▸ TASK TO COMPLETE
Find the lines of the records in which the word "device" appears and report how many there are, as a number alone.

▸ DATA RECORDS

------------------------------------

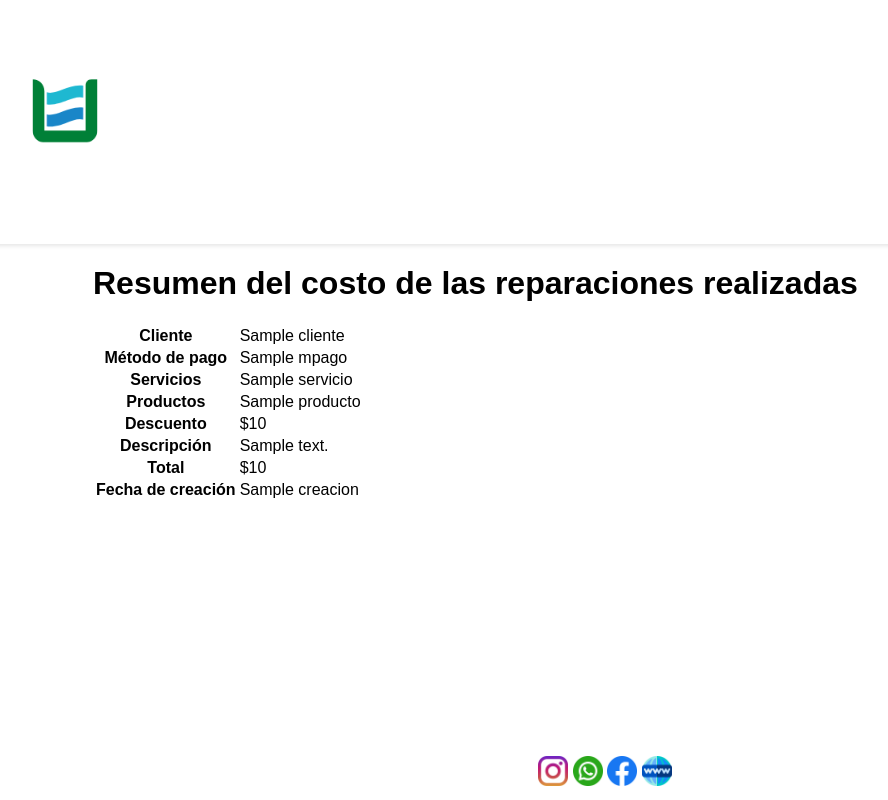
After one commit to Bernah2o/dh2o, a Django app: template authApp/templates/factura.html in a window 1280 px wide. The commit adds this page. Shown: the whole page, without its empty margins (35-923 px from the left). Run offline with Django 4.2, Linux system fonts and the light colour scheme; the template is opened without the code that fills it: most values are stand-ins (such as "Sample title", 1, 10 or a date in 2020); some libraries are stand-ins or nearby versions.

Commit message:
se ajusta factura y orden de trabajo y se implementa base.html

```diff
--- a/authApp/models/mpago.py
+++ b/authApp/models/mpago.py
@@ -2,7 +2,6 @@ from django.db import models
 
 
 class Mpago(models.Model):
-    id_mpago = models.AutoField(primary_key=True)
     nombre = models.CharField(max_length=50)
 
     def __str__(self):
--- a/authApp/models/producto.py
+++ b/authApp/models/producto.py
@@ -2,7 +2,6 @@ from django.db import models
 
 
 class Producto(models.Model):
-    id_producto = models.AutoField(primary_key=True)
     nombre = models.CharField(max_length=50)
     descripcion = models.TextField(max_length=200, blank=True)
     precio = models.DecimalField(max_digits=10, decimal_places=2)
--- a/authApp/models/reporte.py
+++ b/authApp/models/reporte.py
@@ -10,7 +10,6 @@ from authApp.models.ordendetrabajo import OrdenDeTrabajo
 
 
 class Reporte(models.Model):
-    id_reporte = models.AutoField(primary_key=True)
     orden_de_trabajo = models.ForeignKey(OrdenDeTrabajo, on_delete=models.CASCADE)
     fecha = models.DateField()
     imagen_antes_lavado_1 = models.ImageField(upload_to="reportes/", null=True)
--- a/authApp/models/servicios.py
+++ b/authApp/models/servicios.py
@@ -2,7 +2,6 @@ from django.db import models
 
 
 class Servicio(models.Model):
-    id_servicio = models.AutoField(primary_key=True)
     nombre = models.CharField(max_length=100)
     precio = models.DecimalField(max_digits=10, decimal_places=2)
 
--- /dev/null
+++ b/authApp/static/CSS/base.css
@@ -0,0 +1,62 @@
+/* Estilos generales */
+
+body {
+  font-family: Arial, sans-serif; /* Fuente predeterminada */
+  margin: 0; /* Eliminar márgenes predeterminados */
+  padding: 0; /* Eliminar relleno predeterminado */
+}
+
+.container {
+  width: 80%; /* Ancho del contenedor principal */
+  margin: auto; /* Centrar el contenedor en la página */
+}
+
+/* Estilos para el encabezado */
+
+header {
+  background-color: #ffffff; /* Color de fondo */
+  padding: 20px 0; /* Espaciado interno */
+  box-shadow: 0 2px 4px rgba(0, 0, 0, 0.1); /* Sombra ligera */
+}
+
+.logo {
+  max-width: 200px; /* Tamaño máximo del logo */
+}
+
+/* Estilos para el pie de página */
+
+/* Estilos para el footer */
+footer {
+  background-color: transparent; /* Fondo transparente */
+  color: #ffffff; /* Color del texto */
+  padding: 20px 0; /* Espaciado interno */
+  display: flex; /* Mostrar elementos en línea */
+  justify-content: center; /* Centrar horizontalmente */
+  align-items: center; /* Centrar verticalmente */
+}
+
+/* Estilos para la sección de redes sociales */
+.redes-sociales {
+  text-align: center;
+  margin-top: 20px; /* Ajusta este valor según tus necesidades */
+  position: fixed; /* Fija la sección en la parte inferior de la página */
+  bottom: 0; /* Alinea la sección en la parte inferior */
+  left: 0;
+  right: 0;
+  padding: 10px; /* Espaciado interno del pie de página */
+}
+
+.enlace-red-social {
+  margin: 5 20px;
+  text-decoration: none;
+}
+
+.logo-red-social {
+  width: 30px; /* para cambiar el tamaño del logo */
+  height: auto;
+}
+
+.redes-sociales h2 {
+  font-size: 12px;
+  margin-bottom: 10px;
+}
--- a/authApp/templates/base.html
+++ b/authApp/templates/base.html
@@ -1,31 +1,64 @@
-<!-- base.html -->
+{% load static %}
+
 <!DOCTYPE html>
 <html lang="en">
   <head>
-    <meta charset="utf-8" />
-    <meta name="viewport" content="width=device-width, initial-scale=1" />
-    <title>{% block title %}Mi Aplicación{% endblock %}</title>
-    <link
-      href="https://cdn.jsdelivr.net/npm/bootstrap@5.3.1/dist/css/bootstrap.min.css"
-      rel="stylesheet"
-      integrity="sha384-4bw+/aepP/YC94hEpVNVgiZdgIC5+VKNBQNGCHeKRQN+PtmoHDEXuppvnDJzQIu9"
-      crossorigin="anonymous"
-    />
-    <!-- Otros archivos de estilo -->
+    <meta charset="UTF-8" />
+    <meta http-equiv="X-UA-Compatible" content="IE=edge" />
+    <meta name="viewport" content="width=device-width, initial-scale=1.0" />
+    <title>{% block title %}DH2OCOL{% endblock %}</title>
+    <!-- Agrega más metadatos si son necesarios -->
+    <link rel="stylesheet" href="{% static 'css/base.css' %}" />
   </head>
   <body>
-    {% block content %}{% endblock %}
+    <header>
+      <img src="{% static 'img/logo2.png' %}" alt="Logo" class="logo" />
+      <!-- Puedes agregar más contenido al encabezado si es necesario -->
+    </header>
 
-    <script
-      src="https://cdn.jsdelivr.net/npm/@popperjs/core@2.11.8/dist/umd/popper.min.js"
-      integrity="sha384-I7E8VVD/ismYTF4hNIPjVp/Zjvgyol6VFvRkX/vR+Vc4jQkC+hVqc2pM8ODewa9r"
-      crossorigin="anonymous"
-    ></script>
-    <script
-      src="https://cdn.jsdelivr.net/npm/bootstrap@5.3.1/dist/js/bootstrap.bundle.min.js"
-      integrity="sha384-HwwvtgBNo3bZJJLYd8oVXjrBZt8cqVSpeBNS5n7C8IVInixGAoxmnlMuBnhbgrkm"
-      crossorigin="anonymous"
-    ></script>
-    <!-- Otros archivos de script -->
+    <div class="container">{% block content %} {% endblock %}</div>
+
+    <footer>
+      <div class="footer-content">
+        <div class="redes-sociales">
+          <!--<h2>Síguenos en nuestras redes sociales</h2>-->
+          <a
+            href="https://www.instagram.com/dh2ocol/"
+            class="enlace-red-social"
+          >
+            <img
+              src="{% static 'img/instagram-icon.png' %}"
+              alt="Instagram"
+              class="logo-red-social"
+            />
+          </a>
+          <a href="https://wa.me/3157484662" class="enlace-red-social">
+            <img
+              src="{% static 'img/icon-whatsapp.png' %}"
+              alt="WhatsApp"
+              class="logo-red-social"
+            />
+          </a>
+          <a href="https://www.facebook.com/dh2ocol/" class="enlace-red-social">
+            <img
+              src="{% static 'img/facebook-icon.png' %}"
+              alt="Facebook"
+              class="logo-red-social"
+            />
+          </a>
+          <a href="https://dh2o.com.co/" class="enlace-red-social">
+            <img
+              src="{% static 'img/web-icon.png' %}"
+              alt="Web"
+              class="logo-red-social"
+            />
+          </a>
+          <!-- Puedes agregar más redes sociales si es necesario -->
+        </div>
+      </div>
+    </footer>
+
+    <script src="{% static 'bootstrap/js/bootstrap.bundle.min.js' %}"></script>
+    <!-- Asegúrate de incluir los scripts necesarios -->
   </body>
 </html>
--- /dev/null
+++ b/authApp/templates/factura.html
@@ -0,0 +1,54 @@
+{% extends 'base.html' %}
+{% load static %}
+
+{% block title %}Factura{% endblock %}
+
+{% block content %}
+<div class="factura-container">
+  <div class="factura-card">
+    <h1 class="factura-title">Resumen del costo de las reparaciones realizadas</h1>
+    <table class="factura-table">
+      <tr>
+        <th>Cliente</th>
+        <td>{{ factura.cliente }}</td>
+      </tr>
+      <tr>
+        <th>Método de pago</th>
+        <td>{{ factura.mpago }}</td>
+      </tr>
+      <tr>
+        <th>Servicios</th>
+        <td>
+          {% for servicio_en_orden in factura.orden_de_trabajo.servicioenorden_set.all %}
+          {{ servicio_en_orden.servicio.nombre }}<br />
+          {% endfor %}
+        </td>
+      </tr>
+      <tr>
+        <th>Productos</th>
+        <td>
+          {% for servicio_en_orden in factura.orden_de_trabajo.servicioenorden_set.all %}
+          {{ servicio_en_orden.producto.nombre }}<br />
+          {% endfor %}
+        </td>
+      </tr>
+      <tr>
+        <th>Descuento</th>
+        <td>${{ factura.descuento|floatformat:0 }}</td>
+      </tr>
+      <tr>
+        <th>Descripción</th>
+        <td>{{ factura.descripcion }}</td>
+      </tr>
+      <tr>
+        <th>Total</th>
+        <td>${{ factura.total|floatformat:0 }}</td>
+      </tr>
+      <tr>
+        <th>Fecha de creación</th>
+        <td>{{ factura.creacion }}</td>
+      </tr>
+    </table>
+  </div>
+</div>
+{% endblock %}
--- a/authApp/views/facturaViewSet.py
+++ b/authApp/views/facturaViewSet.py
@@ -63,7 +63,7 @@ class FacturaViewSet(viewsets.ModelViewSet):
         context = {"factura": factura}
 
         # Renderizar el HTML a partir de la plantilla
-        html_string = render_to_string("factura_template.html", context)
+        html_string = render_to_string("factura.html", context)
 
         # Crear una instancia de HTML a partir de una cadena de texto
         html_obj = HTML(string=html_string, base_url=request.build_absolute_uri())
```
Also changed, not shown: authApp/admin.py (+10 -14 lines), authApp/models/factura.py (+25 -5 lines), authApp/models/ordendetrabajo.py (+20 -14 lines), authApp/templates/factura_template.html (deleted, +0 -72 lines), authApp/migrations/0001_initial.py, authApp/migrations/0002_ordendetrabajo_servicios_en_orden.py (deleted).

------------------------------------

▸ ANSWER TO THE PROBLEM
2